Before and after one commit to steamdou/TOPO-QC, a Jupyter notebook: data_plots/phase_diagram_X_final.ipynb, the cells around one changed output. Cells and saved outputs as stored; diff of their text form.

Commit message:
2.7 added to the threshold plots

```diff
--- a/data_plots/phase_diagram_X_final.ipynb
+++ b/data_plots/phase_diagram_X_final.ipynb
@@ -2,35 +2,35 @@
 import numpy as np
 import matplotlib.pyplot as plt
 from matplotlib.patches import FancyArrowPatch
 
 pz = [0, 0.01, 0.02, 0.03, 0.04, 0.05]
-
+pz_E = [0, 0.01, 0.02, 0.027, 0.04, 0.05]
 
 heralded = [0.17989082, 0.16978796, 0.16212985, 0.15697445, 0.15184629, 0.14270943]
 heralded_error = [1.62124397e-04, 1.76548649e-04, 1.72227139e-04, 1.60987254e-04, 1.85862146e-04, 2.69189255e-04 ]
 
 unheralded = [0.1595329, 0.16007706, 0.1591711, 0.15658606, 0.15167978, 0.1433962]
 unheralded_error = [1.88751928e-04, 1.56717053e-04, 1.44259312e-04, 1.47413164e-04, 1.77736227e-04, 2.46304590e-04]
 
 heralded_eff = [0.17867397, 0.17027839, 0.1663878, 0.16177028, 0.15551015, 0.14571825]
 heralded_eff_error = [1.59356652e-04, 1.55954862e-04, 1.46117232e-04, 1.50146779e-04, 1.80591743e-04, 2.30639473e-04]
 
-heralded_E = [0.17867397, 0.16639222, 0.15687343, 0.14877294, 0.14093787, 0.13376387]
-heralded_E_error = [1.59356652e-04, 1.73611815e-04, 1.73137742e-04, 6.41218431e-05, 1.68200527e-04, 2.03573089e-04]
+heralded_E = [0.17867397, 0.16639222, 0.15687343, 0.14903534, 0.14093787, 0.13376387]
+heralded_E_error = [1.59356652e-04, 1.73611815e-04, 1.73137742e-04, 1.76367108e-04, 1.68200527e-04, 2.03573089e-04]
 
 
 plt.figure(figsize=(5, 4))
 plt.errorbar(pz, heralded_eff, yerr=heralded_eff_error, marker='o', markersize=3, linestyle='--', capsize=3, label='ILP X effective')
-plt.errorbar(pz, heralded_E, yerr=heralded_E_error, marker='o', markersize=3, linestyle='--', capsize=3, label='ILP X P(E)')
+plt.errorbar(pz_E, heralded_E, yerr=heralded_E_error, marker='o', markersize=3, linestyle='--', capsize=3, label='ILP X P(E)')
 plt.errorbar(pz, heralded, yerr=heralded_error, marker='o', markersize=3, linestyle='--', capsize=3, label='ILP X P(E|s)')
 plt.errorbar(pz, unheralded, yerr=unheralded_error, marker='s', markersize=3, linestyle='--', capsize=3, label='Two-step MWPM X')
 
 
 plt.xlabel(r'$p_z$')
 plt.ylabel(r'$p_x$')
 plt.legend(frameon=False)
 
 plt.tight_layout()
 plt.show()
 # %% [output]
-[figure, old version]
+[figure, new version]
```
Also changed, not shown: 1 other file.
##############################
Problem to solve
In the records above, find each line with the word "capsize" and copy it out.

Answer space
 plt.errorbar(pz, heralded_eff, yerr=heralded_eff_error, marker='o', markersize=3, linestyle='--', capsize=3, label='ILP X effective')
-plt.errorbar(pz, heralded_E, yerr=heralded_E_error, marker='o', markersize=3, linestyle='--', capsize=3, label='ILP X P(E)')
+plt.errorbar(pz_E, heralded_E, yerr=heralded_E_error, marker='o', markersize=3, linestyle='--', capsize=3, label='ILP X P(E)')
 plt.errorbar(pz, heralded, yerr=heralded_error, marker='o', markersize=3, linestyle='--', capsize=3, label='ILP X P(E|s)')
 plt.errorbar(pz, unheralded, yerr=unheralded_error, marker='s', markersize=3, linestyle='--', capsize=3, label='Two-step MWPM X')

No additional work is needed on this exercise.